Decompression sickness is the injury to the tissues of the body resulting from the presence of nitrogen bubbles in the tissues and blood. This occurs due to a rapid reduction in ambient pressure causing the dissolved nitrogen to come out of solution as gas bubbles. In space the risk of DCS is significantly reduced by using a technique to wash out the nitrogen in the body’s tissues. This is achieved by breathing 100% oxygen for a specified period of time before donning the spacesuit, and is continued after a nitrogen purge. DCS may result from inadequate or interrupted pre-oxygenation time, or other factors including the astronaut’s level of hydration, physical conditioning, prior injuries and age. Other risks of DCS include inadequate nitrogen purge in the EMU, a strenuous or excessively prolonged EVA, or a loss of suit pressure. Non-EVA crewmembers may also be at risk for DCS if there is a loss of spacecraft cabin pressure.
Symptoms of DCS in space may include chest pain, shortness of breath, cough or pain with a deep breath, unusual fatigue, lightheadedness, dizziness, headache, unexplained musculoskeletal pain, tingling or numbness, extremities weakness, or visual abnormalities.
Primary treatment principles consist of in-suit repressurization to re-dissolve nitrogen bubbles, 100% oxygen to re-oxygenate tissues, and hydration to improve the circulation to injured tissues.
To date there have been no reported cases of DCS in the NASA space program.

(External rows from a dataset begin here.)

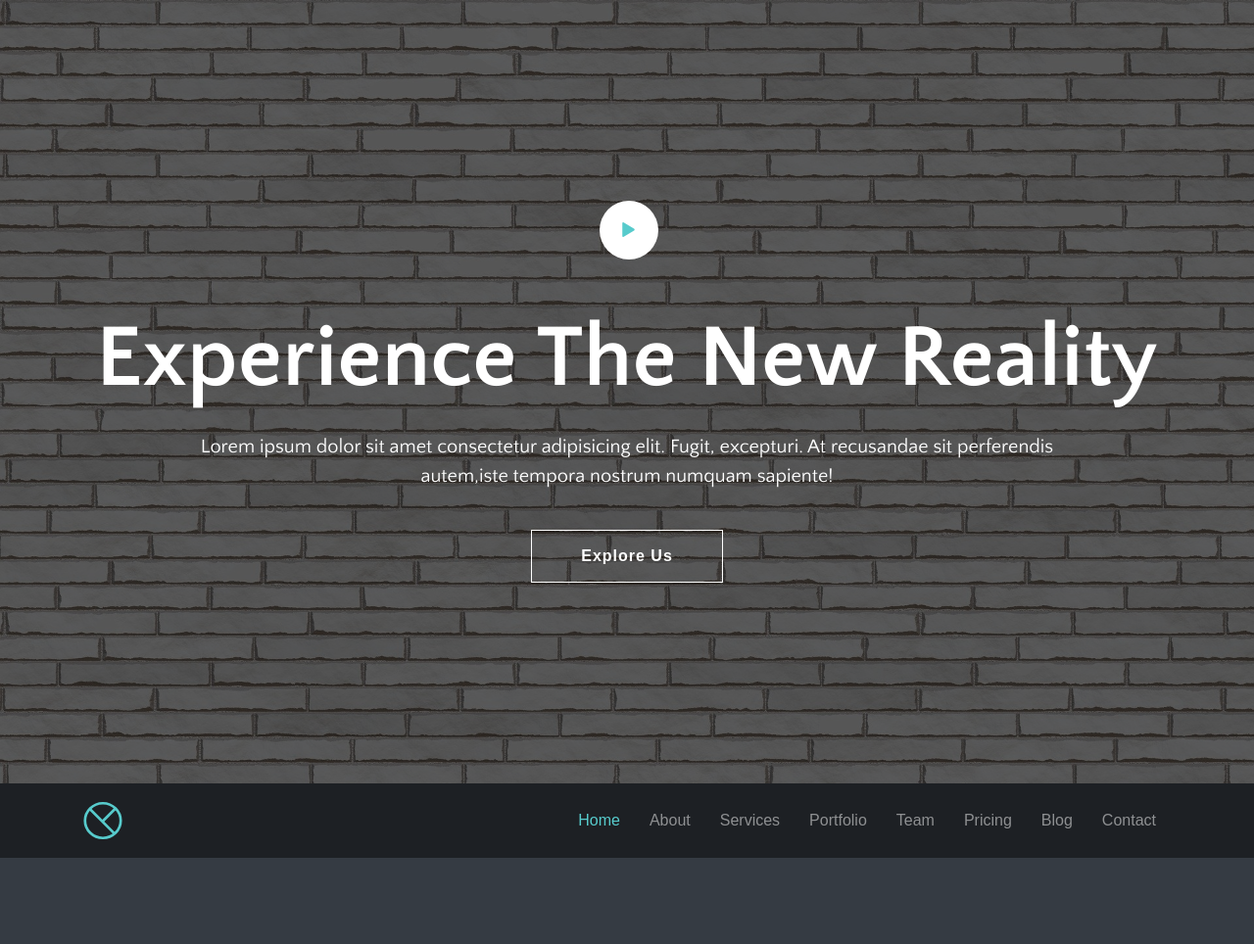
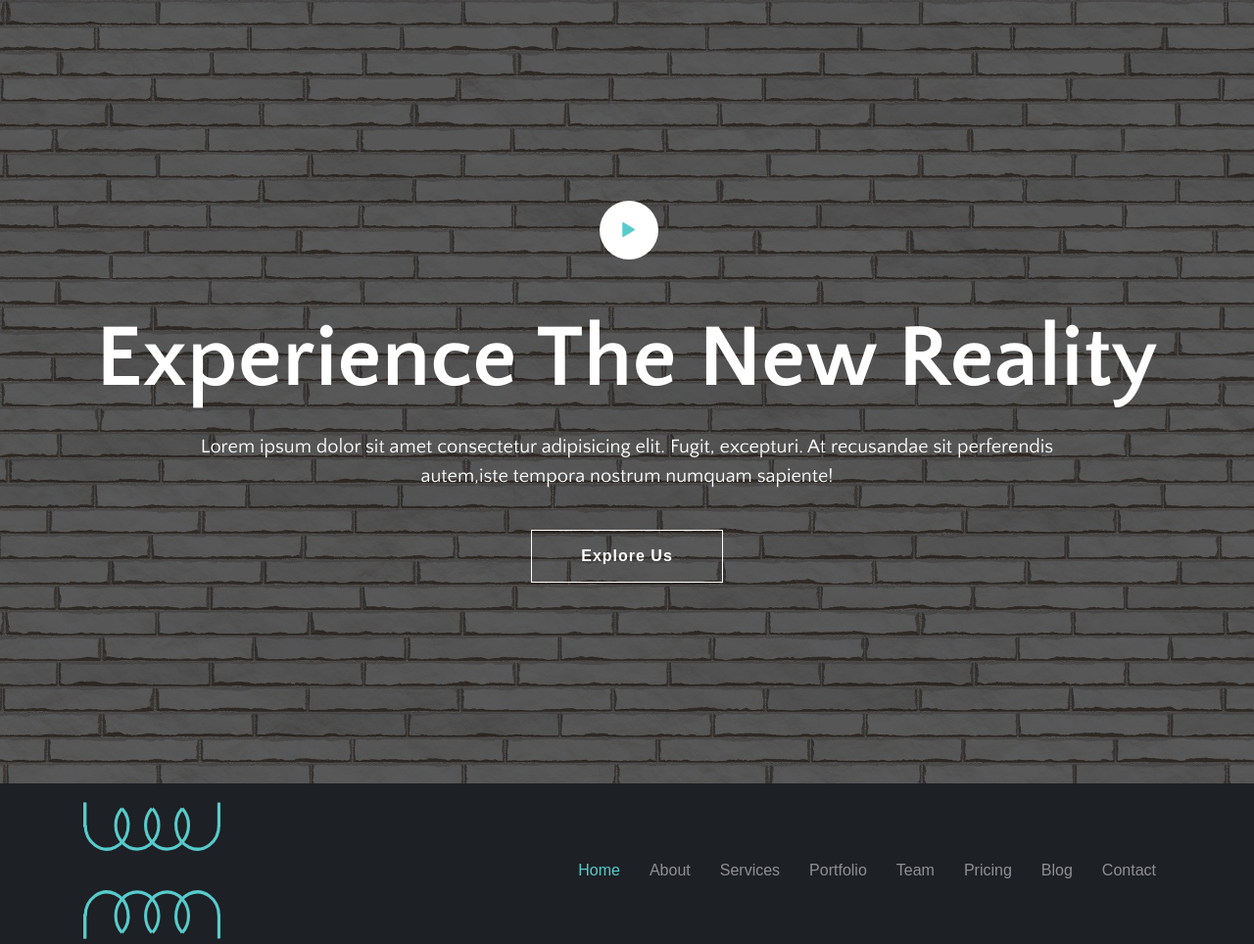
Before and after one commit to MattGDwyer/Meghna-bootstrap, a website: page theme/index.html in a window 1280 px wide. Shown: the top 964 px of the page at 98% size. Drawn offline with Linux system fonts and the light colour scheme; some packages are replaced by stand-ins of ours; files whose address does not match are found by name; a web font is replaced by a local one.

Commit message:
changing logo

```diff
--- a/theme/index.html
+++ b/theme/index.html
@@ -95,16 +95,7 @@ Sticky Navigation
       <!-- logo -->
       <a class="navbar-brand logo" href="index.html">
         <!-- <img src="images/logo.png" alt="Website Logo" /> -->
-        <svg width="40px" height="40px" viewBox="0 0 45 44" version="1.1" xmlns="http://www.w3.org/2000/svg"
-          xmlns:xlink="http://www.w3.org/1999/xlink">
-          <g id="Page-1" stroke="none" stroke-width="1" fill="none" fill-rule="evenodd">
-            <g id="Group" transform="translate(2.000000, 2.000000)" stroke="#57CBCC" stroke-width="3">
-              <ellipse id="Oval" cx="20.5" cy="20" rx="20.5" ry="20"></ellipse>
-              <path d="M6,7 L33.5,34.5" id="Line-2" stroke-linecap="square"></path>
-              <path d="M21,20 L34,7" id="Line-3" stroke-linecap="square"></path>
-            </g>
-          </g>
-        </svg>
+				<img src="images/transformer-logo.svg" />
       </a>
       <!-- /logo -->
 
```
Also changed, not shown: source/partials/blocks/navigation.htm (+1 -10 lines), source/images/transformer-logo.svg (added), theme/images/transformer-logo.svg (added).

Barotrauma is the injury to the tissues of air filled spaces in the body as a result of differences in pressure between the body spaces and the ambient atmospheric pressure. Air filled spaces include the middle ears, parananal sinuses, lungs and gastrointestinal tract. One would be predisposed by a pre-existing upper respiratory infection, nasal allergies, recurrent changing pressures, dehydration, or a poor equalizing technique.
Positive pressure in the air filled spaces results from reduced barometric pressure during the depressurization phase of an EVA. It can cause abdominal distension, ear or sinus pain, decreased hearing, and dental or jaw pain. Abdominal distension can be treated with extending the abdomen, gentle massage and encourage passing flatus. Ear and sinus pressure can be relieved with passive release of positive pressure. Pretreatment for susceptible individuals can include oral and nasal decongestants, or oral and nasal steroids.
Negative pressure in air fill spaces results from increased barometric pressure during repressurization after an EVA or following a planned restoration of a reduced cabin pressure. Common symptoms include ear or sinus pain, decreased hearing, and tooth or jaw pain.
Treatment may include active positive pressure equalization of ears and sinuses, oral and nasal decongestants, or oral and nasal steroids, and appropriate pain medication if needed.
Altitude Decompression Sickness Susceptibility, MacPherson, G; Aviation, Space, and Environmental Medicine, Volume 78, Number 6, June 2007 , pp. 630-631(2)
Decision Analysis in Aerospace Medicine: Costs and Benefits of a Hyperbaric Facility in Space, John-Baptiste, A; Cook, T; Straus, S; Naglie, G; et al. Aviation, Space, and Environmental Medicine, Volume 77, Number 4, April 2006 , pp. 434-443(10)
Incidence of Adverse Reactions from 23,000 Exposures to Simulated Terrestrial Altitudes up to 8900 m, DeGroot, D; Devine JA; Fulco CS; Aviation, Space, and Environmental Medicine, Volume 74, Number 9, September 2003 , pp. 994-997(4)